Google Plus received a lot of hype after it launched, and the idea that it was a “Facebook killer” was mentioned left and right.
Now, months after the service launched, what do we hear? A thud. And a pretty loud one at that.
This isn’t caused by it not being a good product; more so, I believe it’s partially due to how the product was launched.
The tech crowd, as well as a bunch of marketers, jumped on the beta launch and touted features, but that’s primarily because it was a “shiny new tool that we could do new things with.”
But that’s where I think Google hit a wall.
The social network received a lot of great praise, but amidst all of the chatter there was one major thing missing – hundreds of millions of consumers.
I just visited my Plus stream and the first 25 updates were made by 7 people. It’s kind of like going to the prom and everyone stands around staring at the dance floor – boring right? Google Plus currently lacks the “normal folks” that talk about dogs, their kids, what they are watching on TV and all the other random stuff that comes to mind.
Google Plus still very well may turn things around, but there are two fundamental things that could have been done to possibly positively impact the end result:
- Allow people to join without an invite at an earlier date. Doing so would have allowed the masses to get caught up in the hype.
- Have business pages ready to go from Day 1. When Plus launched, businesses were chomping at the bit to get on board, but Google held up a stop sign and said not to join. This step, in my opinion, is a huge detriment to getting mass consumers onboard and getting added exposure. This item is a chain reaction of sorts. If businesses were onboard, they would have actively promoted Plus (think Facebook / Twitter mentions on TV), which would have help draw consumers to the network.
I’m sure we could dissect this even more, which is always easier to do in hindsight, but it’s a good example of why it’s important to look at a product launch from multiple standpoints. Google is full of engineers and I’m sure they were excited to hear lots of online chatter… but from a public relations standpoint, it very well may have been chatter from the wrong audience.

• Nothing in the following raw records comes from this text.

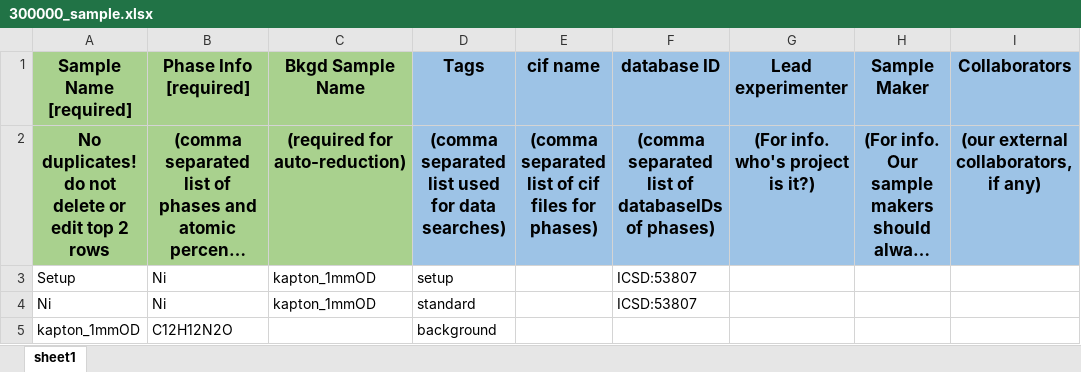
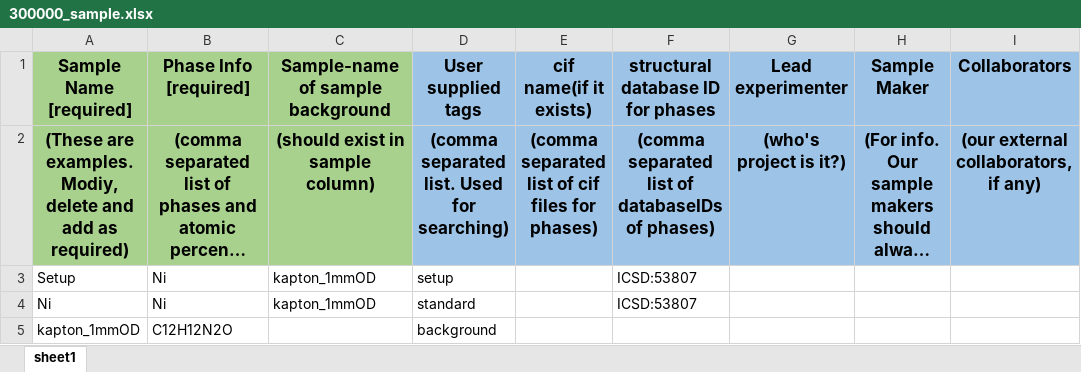
Before and after one commit to xpdAcq/xpdAcq, an Excel workbook: xpdacq/examples/300000_sample.xlsx, sheet sheet1, drawn as a sheet; only a part is shown; long unchanged cells end in …; values as stored, in another font and other column widths than the file's, no borders; the diff names each change by its address in the sheet, - before the commit and + after, or states it on an @@ line.

Commit message:
MNT: update spreadsheet template and update parser code

```diff
--- a/xpdacq/examples/300000_sample.xlsx (sheet sheet1)
+++ b/xpdacq/examples/300000_sample.xlsx (sheet sheet1)
-C1: Bkgd Sample Name
+C1: Sample-name of sample background
-D1: Tags
+D1: User supplied tags
-E1: cif name
+E1: cif name(if it exists)
-F1: database ID
+F1: structural database ID for phases
-A2 (Sample Name [required]): No duplicates! do not delete or edit top 2 rows
+A2 (Sample Name [required]): (These are examples. Modiy, delete and add as required)
-C2 (Sample-name of sample background): (required for auto-reduction)
+C2 (Sample-name of sample background): (should exist in sample column)
-D2 (User supplied tags): (comma separated list used for data searches)
+D2 (User supplied tags): (comma separated list. Used for searching)
-G2 (Lead experimenter): (For info. who's project is it?)
+G2 (Lead experimenter): (who's project is it?)
```
Also changed, not shown: 1 other file.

It will be interesting to see how the product continues to develop, if at all, and how the implementation of +1’s in search ads impact consumer’s behavior – which may prove to be the savior of Google Plus.